Butts, J.B. & Rich, K.L. (2015) Nursing Ethics. Jones and Bartlett Publishers
Code of Ethics Equine Facilitated Wellness. Canadian Therapeutic Riding Association
Code of Welfare Horses and Donkeys. New Zealand Government.
Cook W.R. and Kibler, M. (2018). Behavioural assessment of pain in 66 horses, with and without a bit. https://doi.org/10.1111/eve.12916
Collins, J.A., Hanlon, A., More, S.J.., Wall, P.J., Kennedy, J. & Duggan, V. (2010). Evaluation of current equine welfare issues in Ireland: Causes, desirability, feasibility and means of raising standards. Equine Vet J. 2010 Mar;42(2):105-13. doi: 10.2746/042516409X471458
De Santis, M., Contalbrigo, L., Borgi, M., Cirulli, F., Luzi, F., Redaelli, V., Stefani, A., Toson, M., Odore, R., Vercelli, C., Valle, E. & Farina. L. (2017). Equine Assisted Interventions: Methodological Considerations for Stress Assessment in Horses.
Dyson, S., Ellis, A.D., Mackechnie-Guire, R., Douglas, J., Bondi, A. & Harris, P. (2019). The influence of rider: horse bodyweight ratio and rider-horse-saddle fit on equine gait and behaviour: a pilot study. Equine Veterinary Education. https://onlinelibrary.wiley.com/doi/full/10.1111/evj.13088
Ekholm Fry, N. (2021). Welfare considerations for horses in therapy and education services. In J. M. Peralta & A. H. Fine A.H. (Eds.) The welfare of animals in animal assisted interventions: Foundations and best practice methods. Springer International Publishing
Ethical Principles. American College Health Association
Equine Welfare and Management Standards. PATH Intl. Standards Manual.
Gehrke, E.K., Baldwin, A. & Schiltz, P.M. (2011). Heart Rate Variability in Horses Engaged in Equine-Assisted Activities. Journal of Equine Veterinary Science. Vol 31, Issue 2.
Gleerup, K., Forkman, B., Lindegaard, C., & Andersen, P. H. (2015). An equine pain face.

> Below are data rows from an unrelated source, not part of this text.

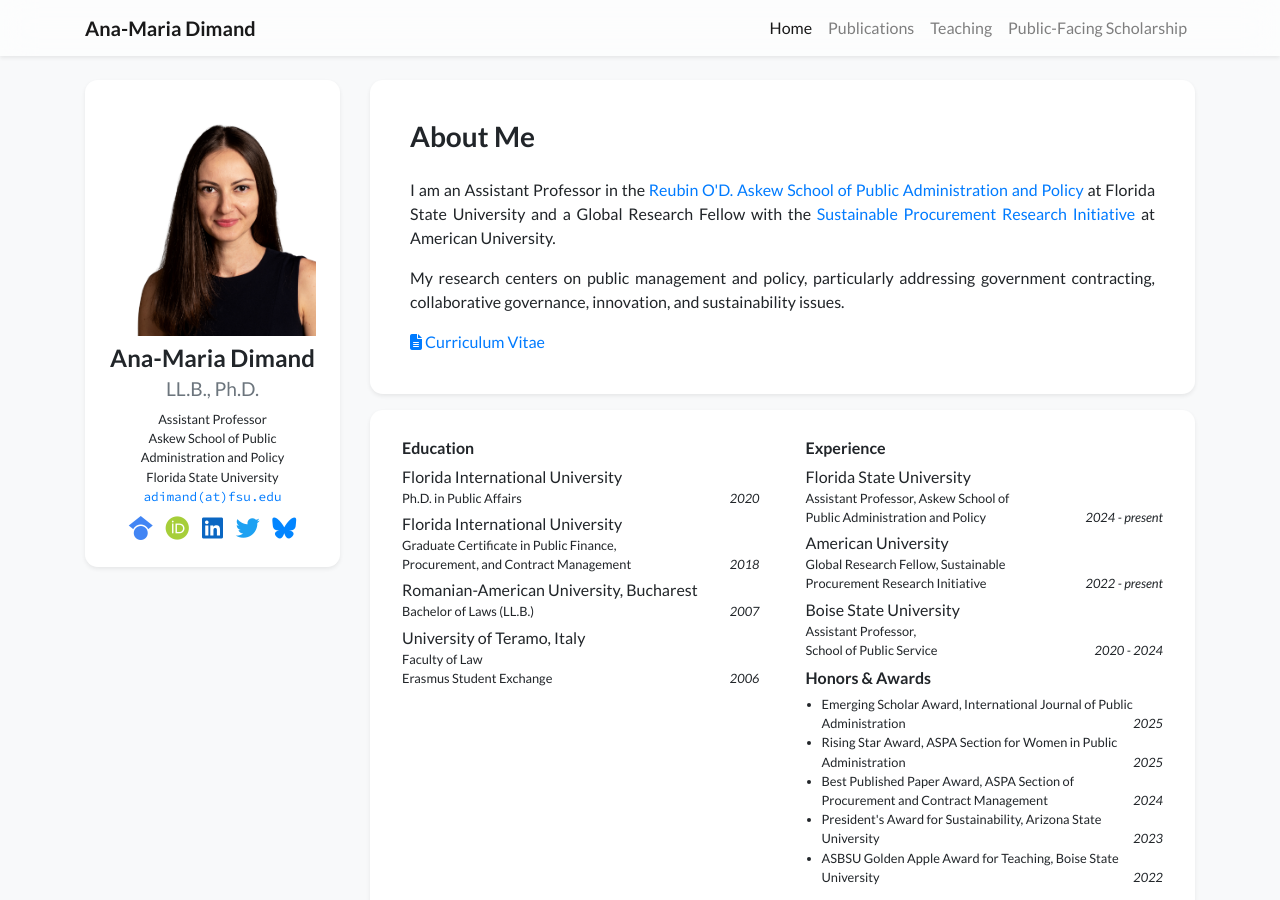
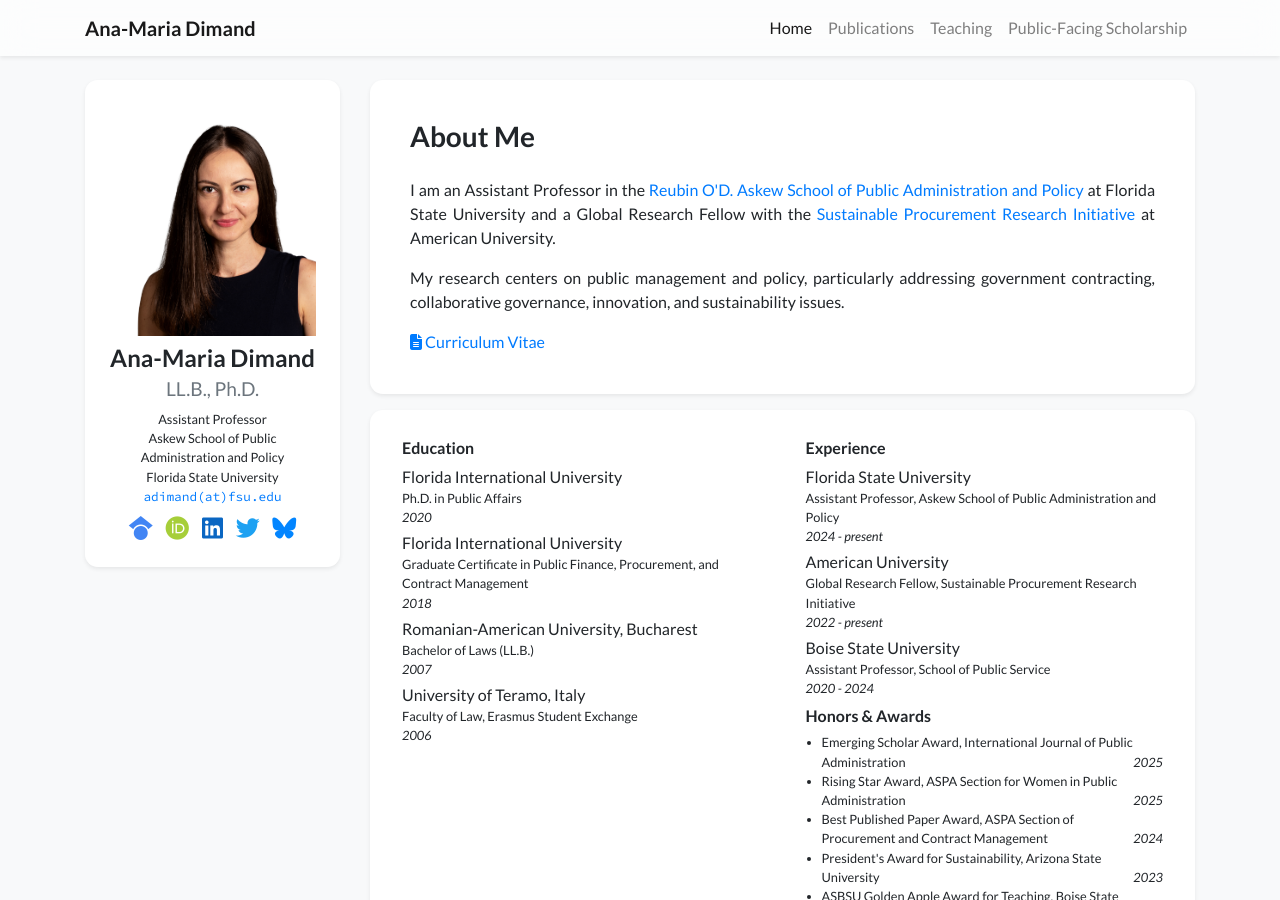
Before and after one commit to anamariadimand/anamariadimand.github.io, a Jekyll site: the page built from index.html, in a window 1280 px wide and 900 px high. Built offline with Jekyll 4.4.1, drawn with Linux system fonts in a browser that asks for light colours; nearby versions of some CDN libraries; a style sheet for code colours, icons or effects is not loaded.

Commit message:
Stack institution, role, and date on separate lines in Education/Experience
Co-Authored-By: Claude Opus 4.8 <noreply@anthropic.com>

```diff
--- a/_includes/widgets/experience_card.html
+++ b/_includes/widgets/experience_card.html
@@ -13,11 +13,8 @@
                                     {% if item.logo %}<img src="{{ item.logo | relative_url }}" alt="{{ item.name }}" style="width: 18px;" class="mr-1 mt-1">{% endif %}
                                     <div class="media-body">
                                         <div>{{ item.name }}</div>
-                                        <div class="small">{{ item.dept }}</div>
-                                        <div class="small d-flex">
-                                            <div>{{ item.position }}</div>
-                                            <div class="mt-auto ml-auto no-break"><em>{{ item.date }}</em></div>
-                                        </div>
+                                        <div class="small">{{ item.position }}</div>
+                                        <div class="small"><em>{{ item.date }}</em></div>
                                     </div>
                                 </li>
                                 {% endfor %}
@@ -36,11 +33,8 @@
                                     {% if item.logo %}<img src="{{ item.logo | relative_url }}" alt="{{ item.name }}" style="width: 18px;" class="mr-1 mt-1">{% endif %}
                                     <div class="media-body">
                                         <div>{{ item.name }}</div>
-                                        <div class="small">{{ item.dept }}</div>
-                                        <div class="small d-flex">
-                                            <div>{{ item.position }}</div>
-                                            <div class="mt-auto ml-auto no-break"><em>{{ item.date }}</em></div>
-                                        </div>
+                                        <div class="small">{{ item.position }}</div>
+                                        <div class="small"><em>{{ item.date }}</em></div>
                                     </div>
                                 </li>
                                 {% endfor %}
```
Also changed, not shown: _data/profile.yml (+5 -15 lines).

Veterinary Anaesthesia and Analgesia, 42, 103–114
McGreevy, P. (2012) Equine behavior: A guide for veterinarians and equine scientists.. https://www.elsevier.com/books/equine-behavior/mcgreevy/978-0-7020-4337-6
Mellor, D.J. and Beausoleil, N.J. (2017). Equine welfare during exercise: An evaluation of breathing, breathelessness and bridles. Animals7(6), 41; doi:10.3390/ani7060041

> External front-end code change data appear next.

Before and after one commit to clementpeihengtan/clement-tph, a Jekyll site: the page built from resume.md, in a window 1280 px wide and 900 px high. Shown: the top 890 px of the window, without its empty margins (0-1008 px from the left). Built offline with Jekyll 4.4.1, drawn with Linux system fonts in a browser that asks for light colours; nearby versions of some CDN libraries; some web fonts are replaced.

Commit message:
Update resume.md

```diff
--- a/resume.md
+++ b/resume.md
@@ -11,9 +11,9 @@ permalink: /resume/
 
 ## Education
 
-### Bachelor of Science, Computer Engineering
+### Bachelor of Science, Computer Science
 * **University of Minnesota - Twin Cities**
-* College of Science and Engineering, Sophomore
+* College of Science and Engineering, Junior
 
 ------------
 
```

Position statement on aversive stimuli in horse training. ISES. https://equitationscience.com/equitation/position-statement-on-the-use-misuse-of-leadership-and-dominance-concepts-in-horse-training
Position statement on the use/misuse of leadership and dominance concepts in horse training. ISES. https://equitationscience.com/equitation/position-statement-on-the-use-misuse-of-leadership-and-dominance-concepts-in-horse-training

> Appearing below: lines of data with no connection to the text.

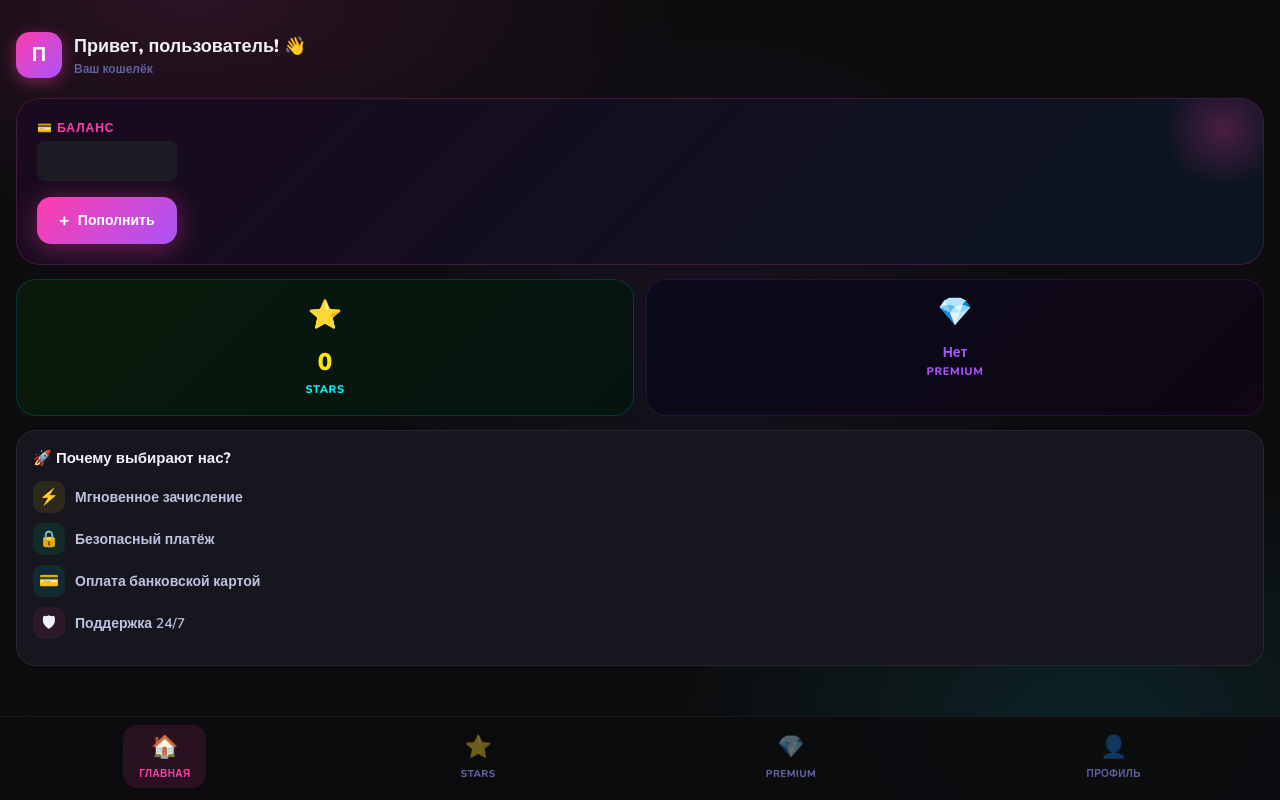
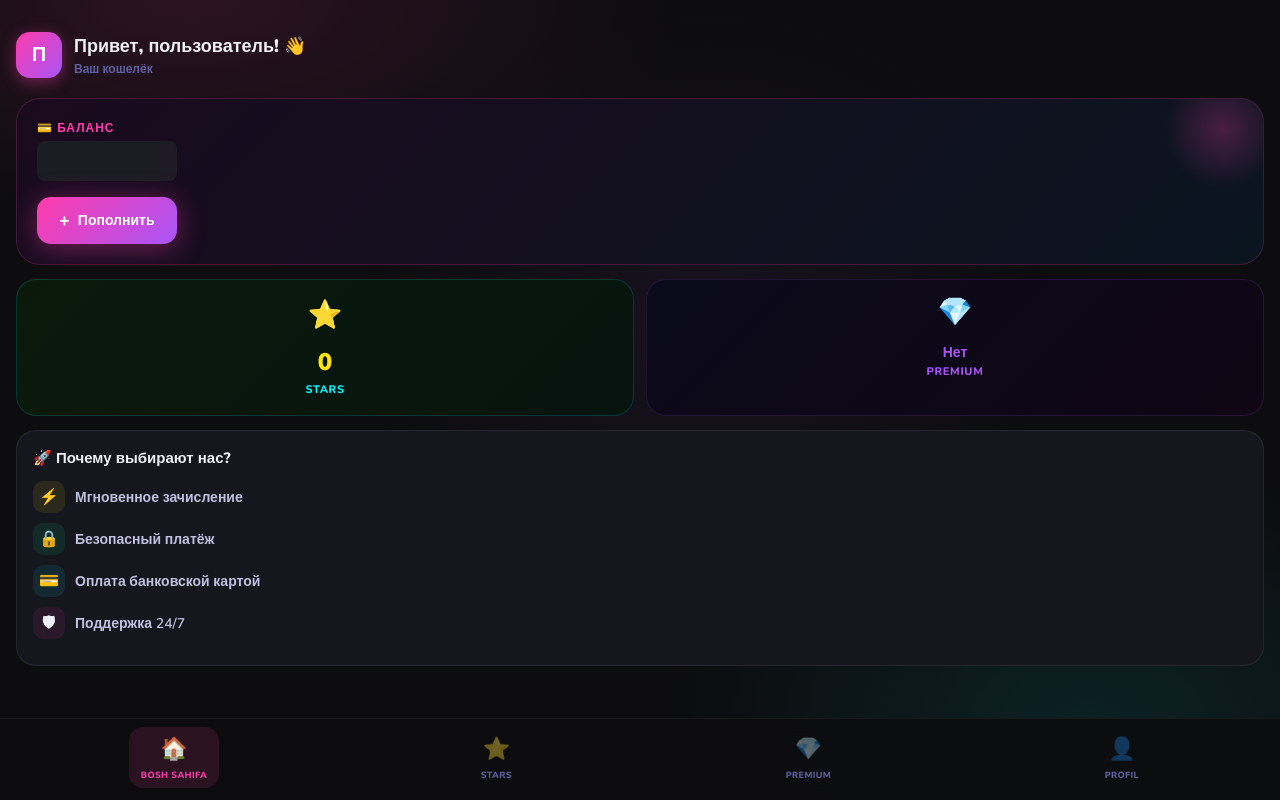
Before and after one commit to xasanboymatvafayev/bomiyoquzb, a Next.js app in the folder frontend/: page / in a window 1280 px wide. Built offline with nearby package versions, Linux system fonts and the light colour scheme; no server answers.

Commit message:
Update page.tsx

```diff
--- a/frontend/src/app/page.tsx
+++ b/frontend/src/app/page.tsx
@@ -19,17 +19,16 @@ declare global {
         openLink(url: string): void
         setHeaderColor(color: string): void
         setBackgroundColor(color: string): void
-        colorScheme: string
       }
     }
   }
 }
 
 const TABS = [
-  { id: 'home', icon: '🏠', label: 'Главная' },
+  { id: 'home', icon: '🏠', label: 'Bosh sahifa' },
   { id: 'stars', icon: '⭐️', label: 'Stars' },
   { id: 'premium', icon: '💎', label: 'Premium' },
-  { id: 'profile', icon: '👤', label: 'Профиль' },
+  { id: 'profile', icon: '👤', label: 'Profil' },
 ] as const
 
 export default function App() {
@@ -56,10 +55,9 @@ export default function App() {
         {tab === 'profile' && <Profile profile={profile} />}
       </div>
 
-      {/* Bottom Nav */}
       <nav style={{
         position: 'fixed', bottom: 0, left: 0, right: 0, zIndex: 50,
-        background: 'rgba(13,13,15,0.92)', backdropFilter: 'blur(20px)',
+        background: 'rgba(13,13,15,0.95)', backdropFilter: 'blur(20px)',
         borderTop: '1px solid rgba(255,255,255,0.06)',
         display: 'flex', alignItems: 'center', justifyContent: 'space-around',
         padding: '8px 4px 12px',
@@ -69,13 +67,13 @@ export default function App() {
           return (
             <button key={t.id} onClick={() => setTab(t.id)} style={{
               display: 'flex', flexDirection: 'column', alignItems: 'center', gap: 3,
-              padding: '6px 16px', borderRadius: 14, border: 'none', cursor: 'pointer',
+              padding: '6px 12px', borderRadius: 14, border: 'none', cursor: 'pointer',
               background: active ? 'rgba(255,60,172,0.12)' : 'transparent',
               transition: 'all 0.2s',
             }}>
               <span style={{ fontSize: 22, opacity: active ? 1 : 0.4, transition: 'opacity 0.2s' }}>{t.icon}</span>
               <span style={{
-                fontSize: 10, fontWeight: 800, fontFamily: 'Nunito, sans-serif',
+                fontSize: 9, fontWeight: 800, fontFamily: 'Nunito, sans-serif',
                 color: active ? '#ff3cac' : '#6060a0',
                 transition: 'color 0.2s', textTransform: 'uppercase', letterSpacing: '0.04em'
               }}>{t.label}</span>
```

Principles of learning theory in equitation. ISES. https://equitationscience.com/equitation/principles-of-learning-theory-in-equitation
Reega, S.J. (2017) Effects of Equine Assisted Activities and Therapies on Equine Stress and Welfare. Senior Honors Thesis, University of New Hampshire, Durham.
Rider Weight Study Provides New Evidence of Deleterious Effects of Inapporpriate Loading on Equine Gait and Behavior. Dr. Sue Dyson
Training principles poster. ISES. https://equitationscience.com/equitation/principles-of-learning-theory-in-equitation
Waran, N. & Randle, H. (2017, May). What we can measure, we can manage: The importance of using robust welfare indicators in Equitation Science. Applied Animal Behavior Science: Special Issue on Equitation Science in Practice, 190, 74-81.
Wood, W., Alm, K., Benjamin, J., Thomas, l., Anderson, D. Pohl, L. & Kane, M. Optimal Terminology for Services in the United States That Incorporate Horses to Benefit People: A Consensus Document. Journal of Alternative and Complementary Medicine. DOI: 10.1089/acm.2020.0415
International task force members
IAHAIO extends its sincere thanks to the international task force members (equine) who contributed their experience and expertise in drawing up these guidelines:
Kathy Alm, USA (Head)
Karen Aspery, Australia
Terri Brosnan, Ireland
Nina Ekholm Fry , USA
Karin Hediger, Switzerland (Chair)
Sian Sharples, UK
Helene Viruega, France
Roswitha Zink, Austria
You can download these guidelines here.